**SOURCE INFORMATION**
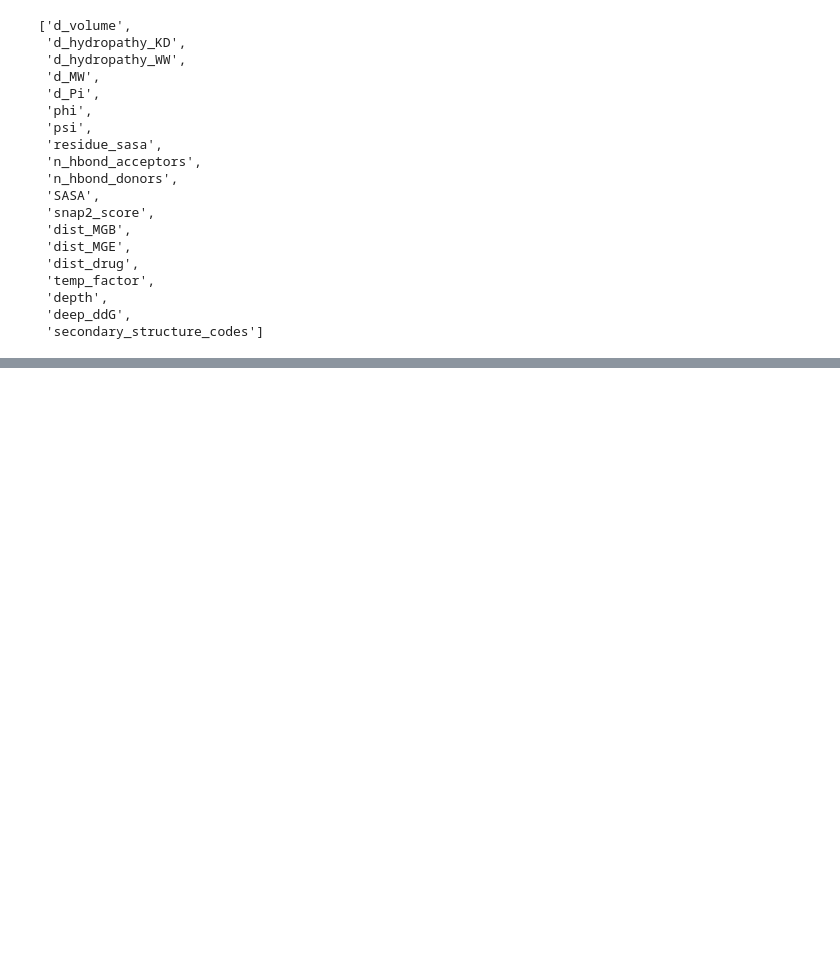
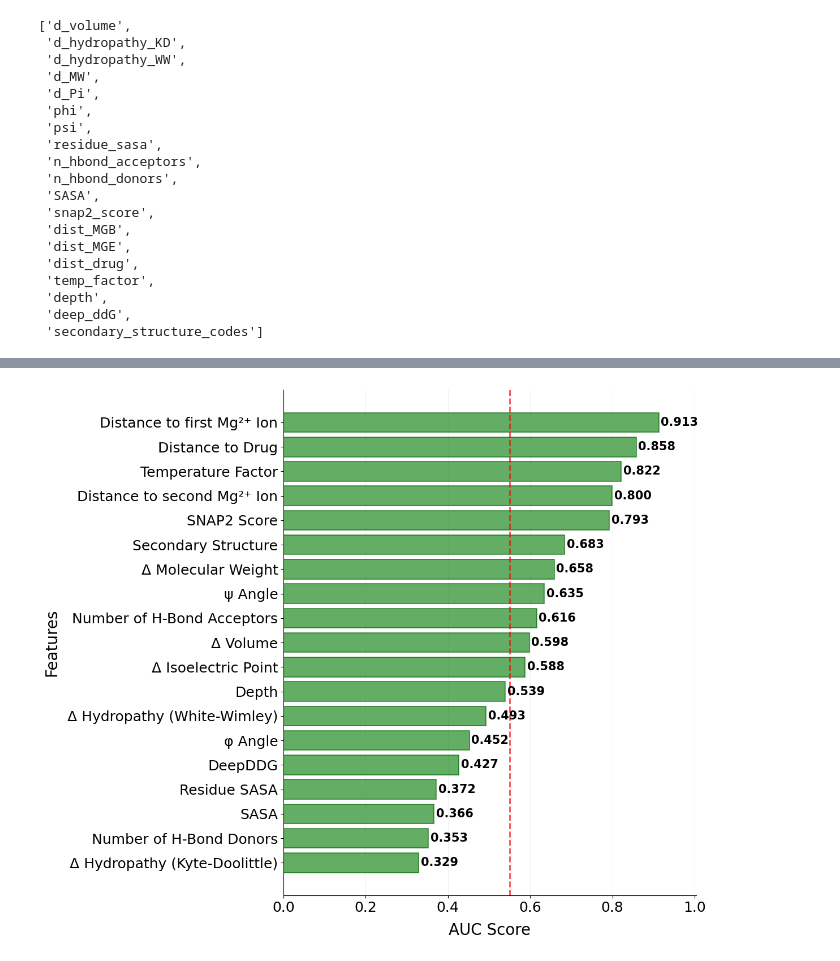
Before and after one commit to viktoria023/thesis-repository, a Jupyter notebook: predict_FQ_resistance/02_Feature_Inspection.ipynb, the cells around one changed output, grey strips where cells are left out. Drawn from its saved outputs; the diff is of its cells as text; code cells hidden in the pictures; blank space fills up the shorter version.

```diff
--- a/predict_FQ_resistance/02_Feature_Inspection.ipynb
+++ b/predict_FQ_resistance/02_Feature_Inspection.ipynb
@@ -291,0 +230,3 @@ df
+# %%
+df.reset_index(drop=True, inplace=True)
+df['feature']
@@ -291,0 +254,51 @@ df
+# %%
+import matplotlib.pyplot as plt
+
+# Create a more polished horizontal bar plot
+fig, ax = plt.subplots(figsize=(12, 10))
+
+# Create the bar plot with better styling
+bars = ax.barh(df.feature, df.auc, color='forestgreen', alpha=0.7, edgecolor='darkgreen', linewidth=1.2)
+
+# Customize the plot
+ax.set_xlabel('AUC Score', fontsize=20, labelpad=10)
+ax.set_ylabel('Features', fontsize=20, labelpad=10)
+# ax.set_title('Individual Feature Performance (AUC Score)\nHigher values indicate better predictive power',
+#              fontsize=18, fontweight='bold', pad=20)
+
+# Add AUC values as text labels on the bars
+for i, (bar, auc_val) in enumerate(zip(bars, df.auc)):
+    ax.text(auc_val + 0.005, bar.get_y() + bar.get_height()/2,
+            f'{auc_val:.3f}', va='center', ha='left', fontsize=15, fontweight='bold')
+
+# Add a vertical line at AUC = 0.55 (performance threshold)
+ax.axvline(x=0.55, color='red', linestyle='--', alpha=0.7, linewidth=2, label='Performance Threshold (AUC = 0.55)')
+
+# Customize grid and spines
+ax.grid(axis='x', alpha=0.3, linestyle='-', linewidth=0.5)
+ax.set_axisbelow(True)
+ax.spines['top'].set_visible(False)
+ax.spines['right'].set_visible(False)
+ax.spines['left'].set_linewidth(0.8)
+ax.spines['bottom'].set_linewidth(0.8)
+
+# Set x-axis limits with some padding
+ax.set_xlim(0, max(df.auc) * 1.1)
+
+# Rotate y-axis labels for better readability
+plt.yticks(rotation=0, fontsize=18)
+plt.xticks(fontsize=18)
+
+# Add legend
+# ax.legend(loc='lower right', fontsize=15)
+
+# Adjust layout to prevent label cutoff
+plt.tight_layout()
+
+# Save the plot as svg
+# plt.savefig('pdf/feature_selection.svg', format='svg', dpi=1200, bbox_inches='tight')
+
+# Display the plot
+plt.show()
+# %% [output]
+[figure, added]
```
Also changed, not shown: parts of 12 cells of this notebook.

**DIRECTIONS FOR THIS TASK**
Tally the lines of the records above that contain the word "fontsize". Give only the total.

**RESPONSE BELOW**
7